Forget Champagne, Prosecco and Merlot, you can actually make your own delicious wine out of oak leaves! Yes, you read that correctly, oak leaves! Okay, so champagne cocktails and tipples are pretty fantastic but I’m sure you can squeeze some room into your wine drinking pallet for this little gem of a drink!
Where Did Oak Leaf Wine Come From?
One of the fondest memories I have growing up is of my grandmother and me collecting huge bags of oak leaves from the fields and hills around our tiny little Welsh village – it became a seasoned past time that I even think my great grandmother did.

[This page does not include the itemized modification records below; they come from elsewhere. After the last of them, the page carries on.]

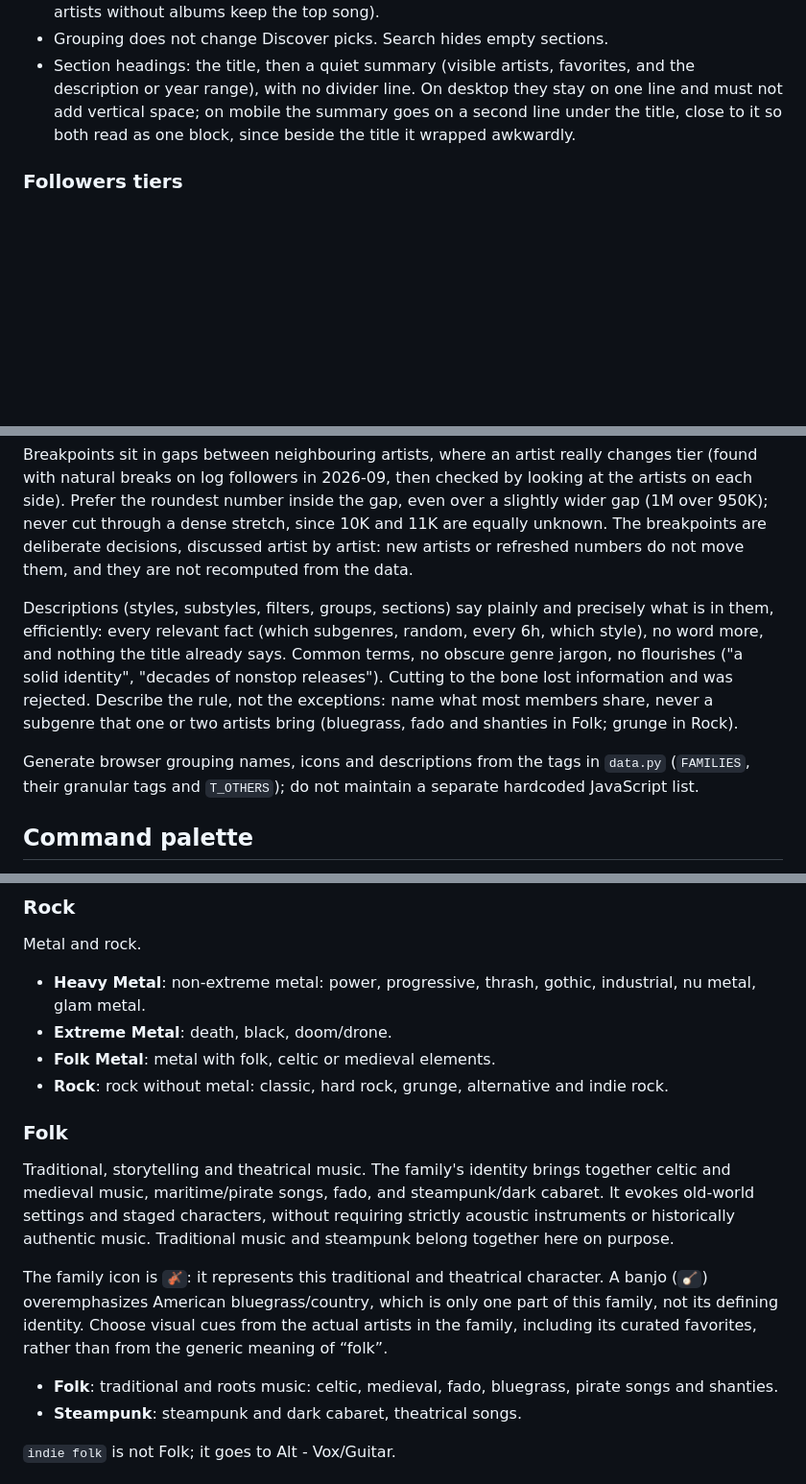
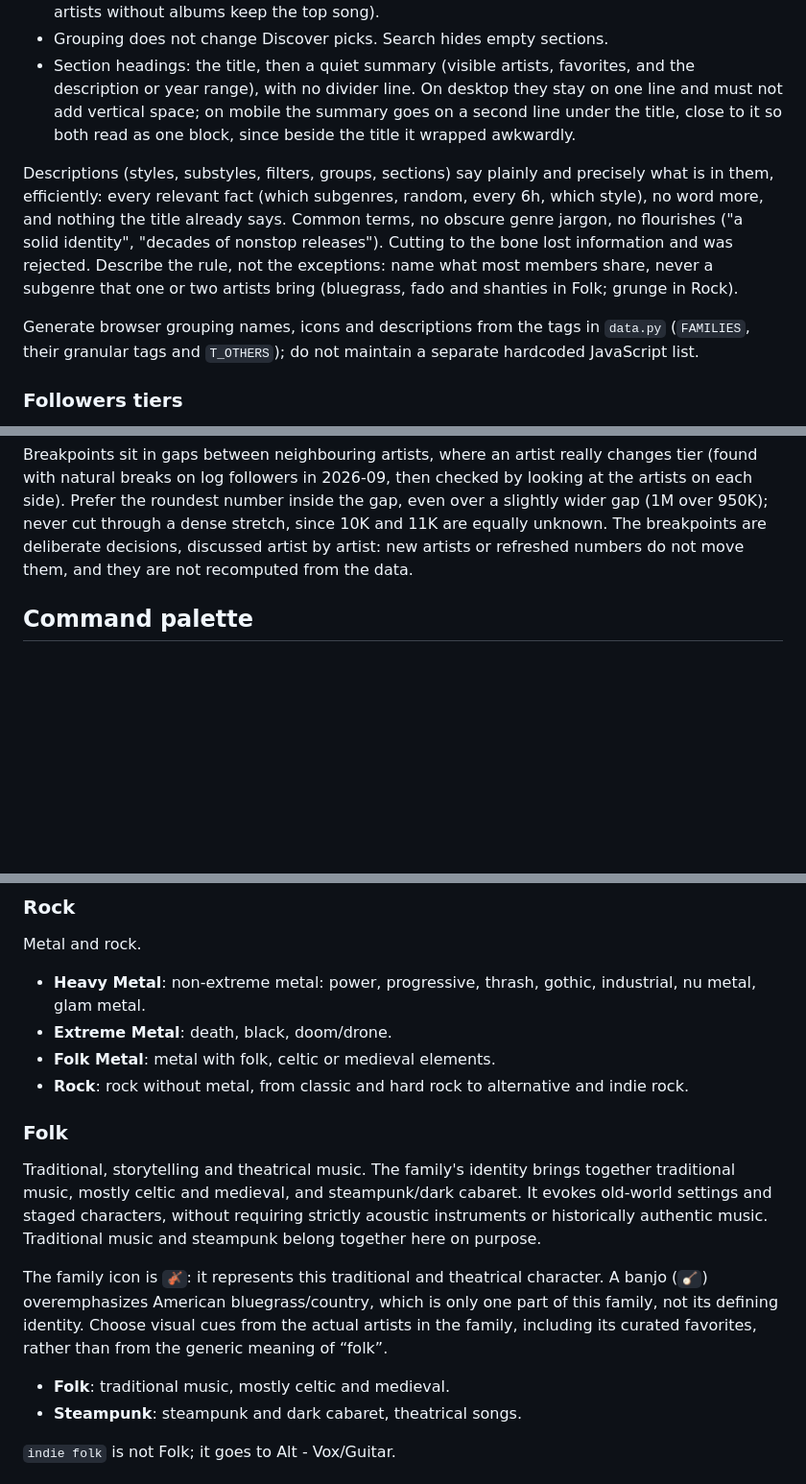
Before and after one commit to dinhani/spotify-launcher, a Markdown page: AGENTS.md, 3 parts joined by grey strips. Shown at 96% size. Drawn GitHub-style; blank space fills up the shorter version.

Commit message:
docs(agents): move the description rule to Grouping, drop exceptions from tags
Co-Authored-By: Claude Opus 5.5 <noreply@anthropic.com>
Claude-Session: https://claude.ai/code/session_015FFgyHRQSeswwgqAsSKcMk

```diff
--- a/AGENTS.md
+++ b/AGENTS.md
@@ -48,6 +48,10 @@ Group and sort are one thing: each group is a dimension that both splits the art
 - Grouping does not change Discover picks. Search hides empty sections.
 - Section headings: the title, then a quiet summary (visible artists, favorites, and the description or year range), with no divider line. On desktop they stay on one line and must not add vertical space; on mobile the summary goes on a second line under the title, close to it so both read as one block, since beside the title it wrapped awkwardly.
 
+Descriptions (styles, substyles, filters, groups, sections) say plainly and precisely what is in them, efficiently: every relevant fact (which subgenres, random, every 6h, which style), no word more, and nothing the title already says. Common terms, no obscure genre jargon, no flourishes ("a solid identity", "decades of nonstop releases"). Cutting to the bone lost information and was rejected. Describe the rule, not the exceptions: name what most members share, never a subgenre that one or two artists bring (bluegrass, fado and shanties in Folk; grunge in Rock).
+
+Generate browser grouping names, icons and descriptions from the tags in `data.py` (`FAMILIES`, their granular tags and `T_OTHERS`); do not maintain a separate hardcoded JavaScript list.
+
 ### Followers tiers
 
 Tiers describe how far an artist's audience reaches, measured by Spotify followers. They never describe career age (that is Longevity), stage billing or how an artist became known. Largest first; the tier name is the section title and the range goes in the summary:
@@ -62,10 +66,6 @@ Tiers describe how far an artist's audience reaches, measured by Spotify followe
 Trust the numbers over impressions of who "really" left their niche. Followers cannot tell where an audience came from: pre-streaming hits and sync placements (Vengaboys, Aqua, Boz Scaggs, Ruelle) land in Niche Reference, which is accepted.
 
 Breakpoints sit in gaps between neighbouring artists, where an artist really changes tier (found with natural breaks on log followers in 2026-09, then checked by looking at the artists on each side). Prefer the roundest number inside the gap, even over a slightly wider gap (1M over 950K); never cut through a dense stretch, since 10K and 11K are equally unknown. The breakpoints are deliberate decisions, discussed artist by artist: new artists or refreshed numbers do not move them, and they are not recomputed from the data.
-
-Descriptions (styles, substyles, filters, groups, sections) say plainly and precisely what is in them, efficiently: every relevant fact (which subgenres, random, every 6h, which style), no word more, and nothing the title already says. Common terms, no obscure genre jargon, no flourishes ("a solid identity", "decades of nonstop releases"). Cutting to the bone lost information and was rejected. Describe the rule, not the exceptions: name what most members share, never a subgenre that one or two artists bring (bluegrass, fado and shanties in Folk; grunge in Rock).
-
-Generate browser grouping names, icons and descriptions from the tags in `data.py` (`FAMILIES`, their granular tags and `T_OTHERS`); do not maintain a separate hardcoded JavaScript list.
 
 ## Command palette
 
@@ -163,15 +163,15 @@ Metal and rock.
 - **Heavy Metal**: non-extreme metal: power, progressive, thrash, gothic, industrial, nu metal, glam metal.
 - **Extreme Metal**: death, black, doom/drone.
 - **Folk Metal**: metal with folk, celtic or medieval elements.
-- **Rock**: rock without metal: classic, hard rock, grunge, alternative and indie rock.
+- **Rock**: rock without metal, from classic and hard rock to alternative and indie rock.
 
 ### Folk
 
-Traditional, storytelling and theatrical music. The family's identity brings together celtic and medieval music, maritime/pirate songs, fado, and steampunk/dark cabaret. It evokes old-world settings and staged characters, without requiring strictly acoustic instruments or historically authentic music. Traditional music and steampunk belong together here on purpose.
+Traditional, storytelling and theatrical music. The family's identity brings together traditional music, mostly celtic and medieval, and steampunk/dark cabaret. It evokes old-world settings and staged characters, without requiring strictly acoustic instruments or historically authentic music. Traditional music and steampunk belong together here on purpose.
 
 The family icon is `🎻`: it represents this traditional and theatrical character. A banjo (`🪕`) overemphasizes American bluegrass/country, which is only one part of this family, not its defining identity. Choose visual cues from the actual artists in the family, including its curated favorites, rather than from the generic meaning of “folk”.
 
-- **Folk**: traditional and roots music: celtic, medieval, fado, bluegrass, pirate songs and shanties.
+- **Folk**: traditional music, mostly celtic and medieval.
 - **Steampunk**: steampunk and dark cabaret, theatrical songs.
 
 `indie folk` is not Folk; it goes to Alt - Vox/Guitar.
```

Passed down for a good few centuries (maybe even longer – I’m sure my grandparents probably forgot how long this recipe has been around for after drinking so much of this delicious ‘nectar’), this is an old-fashioned drink that really does stand the test of time.
I found my grandmother’s recipe for this in one of her old notebooks that she used to write down her foodie masterpieces although she had quite a few torn out pages and scribbled out text so I’m guessing her cooking prowess went through my iterations and disasters along the way. 😉
This particular recipe she called ‘Gwin Dail Derw‘ (in Welsh), which translates to ‘deliciously moorish, must make now and party like its 1999 wine’ to enjoy! 🙂 Okay, not quite a literal translation but it does mean oak leaf wine 🙂
Unlike lots of other wines, Oak leaf wine doesn’t need a fermentation time of longer that 16 days, making this a very quick process in wine terms! Preparation time and bottling will only take a mere 40 minutes or so and standing time can be as little as 90 days.
Preparation: What Do I Need To Make Oak Leaf Wine?
To create a crate of 6 bottles of wine, you will need:
2 x brown paper bags of cleaned, washed oak leaves that have been gathered from the tree.
1 x regular sized piece of fresh ginger
2kg x of white sugar (or 1.5kg) if you prefer your wine more dry
500g x chopped raisins
15g x yeast
Method: Delicious Oak Leaf Wine
- Firstly, grab your cleaned oak leaves in a ovenware dish that is big enough for one whole bag.
- Once the leaves are inside, boil some water and pour over the top. Make sure there’s enough water to full submerge all the leafs.
- Soak the leaves inside the water for 5 days, then strain off the liquid through a muslin cloth or sieve.
- Once the liquid is separated from the leaves, reheat and boil the liquid, adding in your ginger root and desired sugar amount.
- After 30 minutes of boiling, remove from heat and add your chopped raisins and yeast.
- Completely cover the liquid and allow to ferment for 16 days.
- Once fermented, strain the liquid from the raisins and ginger and bottle.
When serving, add a slice of lemon and dried oak leaf to season. In the baking hot sun it becomes a smooth refreshing drink. In the winter, you can heat and boil your oak leaf wine for a more seasonal treat. Yum!
How Long Does It Need To Be Bottled?
The wine can then sit in a cool, dry place for 3 months or so, but the longer you ‘leaf’ your wine bottled, the better the taste… or so my grandmother thought!